“Sadly, in recent years it has become a go-to destination for off-road motorcycles.

"The people who ride and drive vehicles illegally in our green spaces are not only antisocial, they are also a danger to other people and to themselves.

“We are aware of several close calls where people riding at speed along nearby footpaths have come dangerously close to pedestrians and I fear it is only a matter of time before somebody is hurt.

“Off-road vehicles are simply not allowed to be on The Desert, or on the various footpaths and bridleways in the surrounding area.

"We regularly carry out proactive policing operations in the area where we remove people from the area, fine riders and seize bikes and vehicles.

“The imposition of a PSPO would give us additional powers to tackle these individuals and protect this special area of Mansfield for future generations.”
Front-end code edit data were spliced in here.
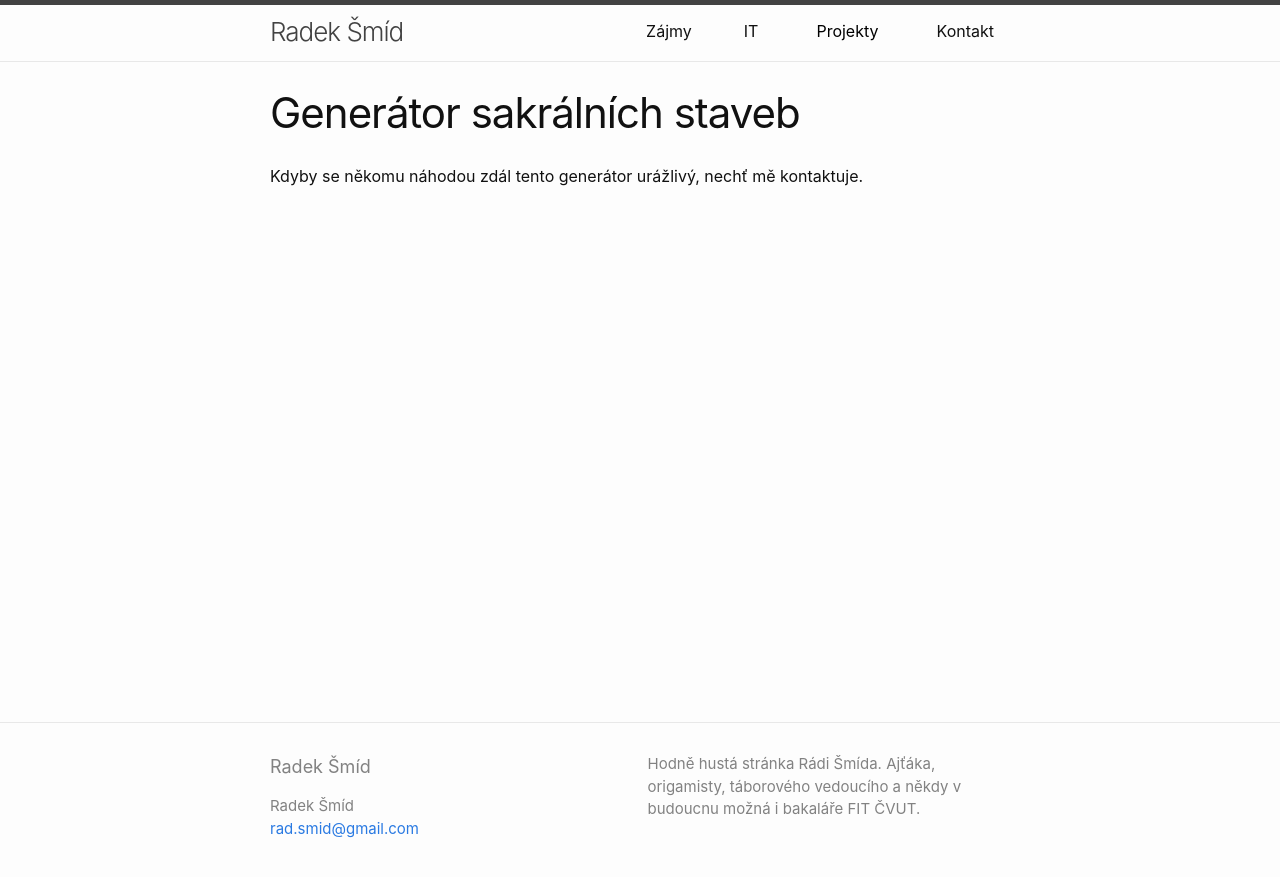
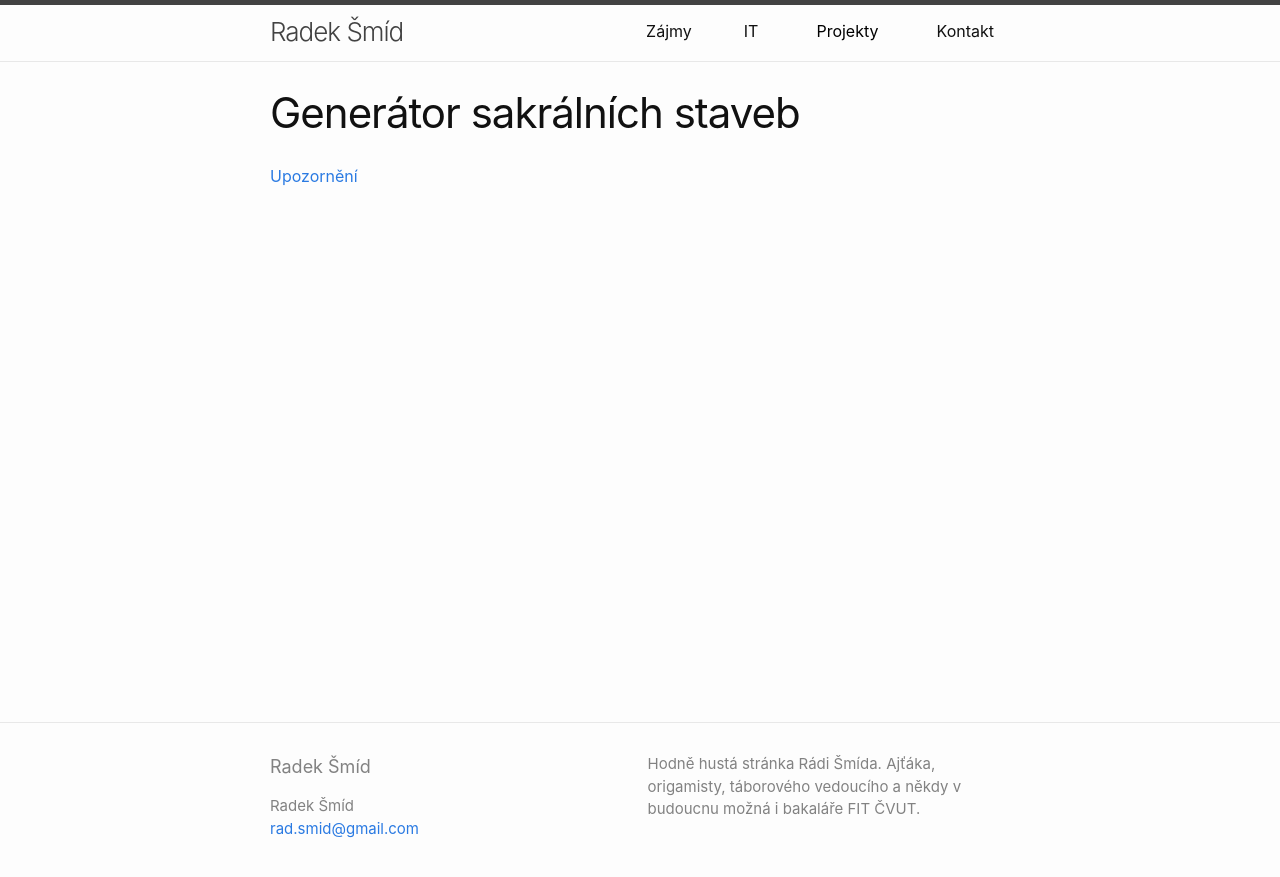
Before and after one commit to Smidra/rada.smid.io-site, a Jekyll site: the page built from chramy.md, in a window 1280 px wide. Shown: the top 877 px of the page. Built offline with Jekyll 4.4.1, drawn with Linux system fonts in a browser that asks for light colours.

Commit message:
better chramy

```diff
--- a/chramy.md
+++ b/chramy.md
@@ -6,4 +6,4 @@ permalink: /chramy/
 
 <!-- STAVBA -->
 
-Kdyby se někomu náhodou zdál tento generátor urážlivý, nechť mě kontaktuje.
+[Upozornění](https://media.giphy.com/media/AxSjsPx69RfR6/giphy.gif)
```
The current Order is due for renewal in August, having been in place since 2019.

This was created from alterations to a previous PSPO first enacted in 2016.

The new Order, as well as banning motorised vehicles from being driven in certain defined areas of the district, is set to contain most of its initial offences.

These include drinking alcohol or begging in public places, clearing up after dogs, and cycling through pedestrianised areas in the town centre at certain times.

It also allows groups to be dispersed if they are causing (or are likely to cause) nuisance, alarm, harassment or distress to any other person in the town centre.

Anyone who fails to meet the requirements of the order or comply with a request from a police office, a police community support officer (PCSO) or authorised council officer, could receive a £100 fixed penalty notice or be prosecuted.

The PSPO aligns with council priorities for place and wellbeing which aim to ensure the district is a flourishing place where people are healthy and happy and are proud of where they live.